Thursday, September 17, 2009


Last Saturday we hosted a clam bake. Well, not so much a clam bake since we live 3+ hours from the nearest beach, more like a clam boil.

This was the second year we hosted this one-pot clam bake. It was said that this little party is now a yearly event. It was said by one of our guests.

That is a picture of the clams cleaning themselves. Supposedly, if you soak clams in water, sprinkled with corn meal, the clams will spit out the sand from within their shells. I don't think we soaked them enough.

The picture is a picture of me playing with the camera. The Pioneer Woman suggested taking food pictures using natural light, no flash. So I did. And my picture looks like I used no flash and have no idea how to use the natural light. :::sigh:::

And, that is the one and only picture I took to record this year's clam bake, um one-pot clam boil. Which is one picture more then I took last year. So, if for no other reason, we need to host the party for at least one more year so I can take more then one picture.

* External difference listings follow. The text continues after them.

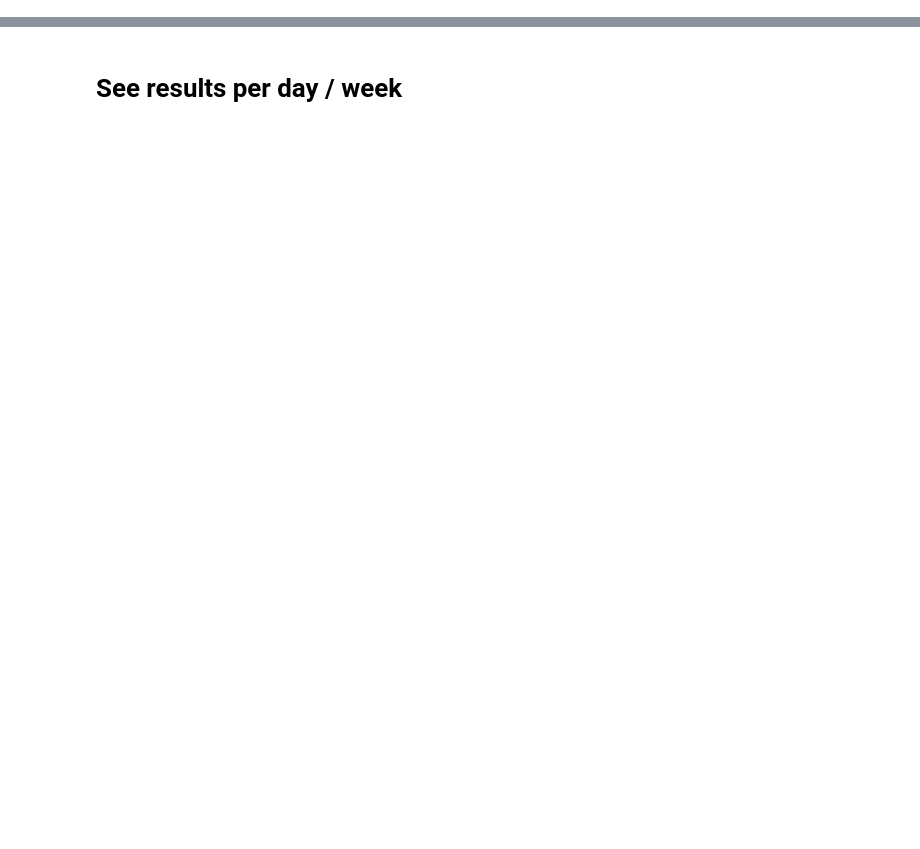
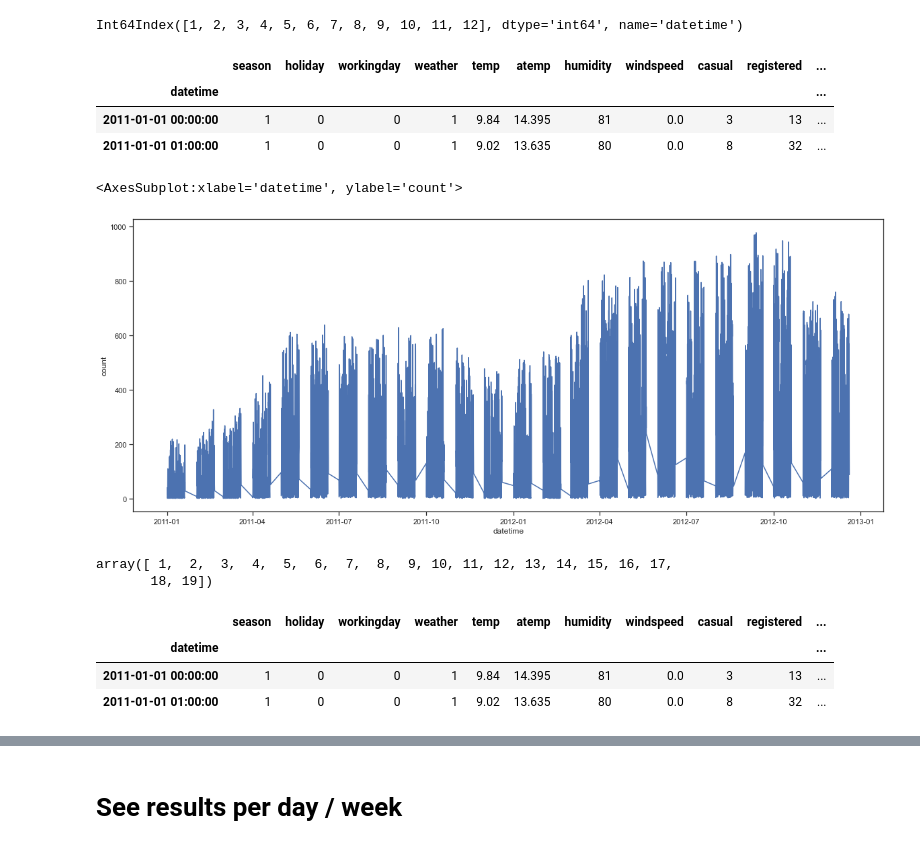
Before and after one commit to RosiNantis/Projects_from_Spiced_personal, a Jupyter notebook: week_3/spiced_encounters/3.1.date_time_pandas/bike_kag_intro.ipynb, the cells around one changed output, grey strips where cells are left out. Saved outputs shown, nothing was run; the diff lists cells and outputs as text; code cells hidden in the pictures; blank space fills up the shorter version.

Commit message:
through the week3 project

```diff
--- a/week_3/spiced_encounters/3.1.date_time_pandas/bike_kag_intro.ipynb
+++ b/week_3/spiced_encounters/3.1.date_time_pandas/bike_kag_intro.ipynb
@@ -45,0 +56,41 @@ Timedelta('718 days 23:00:00')
+# %%
+hour.unique()
+# %% [output]
+Int64Index([1, 2, 3, 4, 5, 6, 7, 8, 9, 10, 11, 12], dtype='int64', name='datetime')
+# %%
+bikes['weekday'] = bikes.index.weekday
+bikes.head(2)
+# %% [output]
+|  | season | holiday | workingday | weather | temp | atemp | humidity | windspeed | casual | registered | ... |
+| datetime |  |  |  |  |  |  |  |  |  |  | ... |
+| 2011-01-01 00:00:00 | 1 | 0 | 0 | 1 | 9.84 | 14.395 | 81 | 0.0 | 3 | 13 | ... |
+| 2011-01-01 01:00:00 | 1 | 0 | 0 | 1 | 9.02 | 13.635 | 80 | 0.0 | 8 | 32 | ... |
+# %%
+# plot the time correlations
+sns.set(style="ticks")
+x = bikes.loc['2011-01-01 00:00:00 ':'2013-01-01 00:00:00 '].index
+y = bikes.loc['2011-01-01 00:00:00 ':'2013-01-01 00:00:00 ','count']
+sns.lineplot(x, y)
+
+# there is a day / week/ month /year correlation. Also weekend correlation
+# %% [output]
+<AxesSubplot:xlabel='datetime', ylabel='count'>
+[figure, added]
+# %%
+# In order to include the correlations from timestamp I will introduce new columns:
+bikes['day'] = bikes.index.day
+bikes.head(2)
+#bikes['day'].unique()
+# %% [output]
+array([ 1,  2,  3,  4,  5,  6,  7,  8,  9, 10, 11, 12, 13, 14, 15, 16, 17,
+       18, 19])
+# %%
+# In order to include the correlations from timestamp I will introduce new columns:
+bikes['month'] = bikes.index.month
+bikes.head(2)
+#bikes['month'].unique()
+# %% [output]
+|  | season | holiday | workingday | weather | temp | atemp | humidity | windspeed | casual | registered | ... |
+| datetime |  |  |  |  |  |  |  |  |  |  | ... |
+| 2011-01-01 00:00:00 | 1 | 0 | 0 | 1 | 9.84 | 14.395 | 81 | 0.0 | 3 | 13 | ... |
+| 2011-01-01 01:00:00 | 1 | 0 | 0 | 1 | 9.02 | 13.635 | 80 | 0.0 | 8 | 32 | ... |
```
Also changed, not shown: parts of 22 cells of this notebook, 2 other files.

Apparently I'm not the only one forgetting to take pictures. I cruised the web looking for pictures to accompany the recipe I'm about to post, but couldn't find one.

OK, enough about the lack of pictures. As far as party preparation goes, this one is a cinch. A little cleaning, a little cutting, throw it all in a pot, let it cook, and eat.

2 pounds small new potatoes
8 ounces Spanish chorizo or kielbasa, sliced
1 large onion, thinly sliced
1 12-ounce bottle lager beer
4 bay leaves
kosher salt and pepper
8 ears corn, cut into thirds
2 pounds large shrimp, shells on
4 dozen littleneck clams, scrubbed
2 baguettes, warmed
2 sticks butter, melted

1. Heat grill to high. (We cooked ours on the stove)

2. In an 11-quart stockpot (a very big pot, the largest you have), combine the potatoes, chorizo, onion, beer, bay leaves, 1 teaspoon salt, and 1/2 teaspoon pepper. Add just enough water to cover the potatoes. Add the corn, shrimp, and clams in layers.

3. Cover the pot. cook on the grill until the clams open, the shrimp are opaque, and the potatoes are tender, 20 to 25 minutes. (Or cook on the stove over medium-high heat. On our stove, and in our really big pots, it takes 60 minutes to cook.)

4. Transfer to a large platter and serve with the bread and butter.

I found the recipe in a Real Simple magazine. The nice thing about repeating a theme party is that you learn what works, and what to adjust. Last year we made three pots of food, only ate two and over-cooked the third. This year we made two pots; cooked a few less potatoes, a few extra corn cobs and an extra 2lbs of shrimp ... perfect!

The recipe says it serves 8 people. That is if you serve absolutely nothing else. We ask friends to bring a side dish to share.

Is this common, to ask your guests to bring food? Maybe it is a Mennonite thing? When our group of friends get together for a party it becomes a pot luck, so to speak.

We also borrow a friend's fire pit and have s'more fixin's available. Last year the kids discovered the fun of flaming balls of sugar. This year we remembered to discuss fire/marshmallow safety before allowing ANYONE to roast a marshmallow.

Now I need to write down all these notes so I remember them for next year. I need to write them all down, including how many people we fed, where I can find them for next year.

It's nice to re-host a theme party because you learn from each party what you can improve for next year. However, it is only helpful if you can remember what you learned from the year before. And, since I can't remember to take pictures of the party, I'm pretty sure I won't remember any of this by next year.


Anonymous said...

It's not a clam bake without a little grit in the food. Can't wait for next year!

Jolanthe said...

We had fun!! :) And thankfully I could unload some more rhubarb....heehee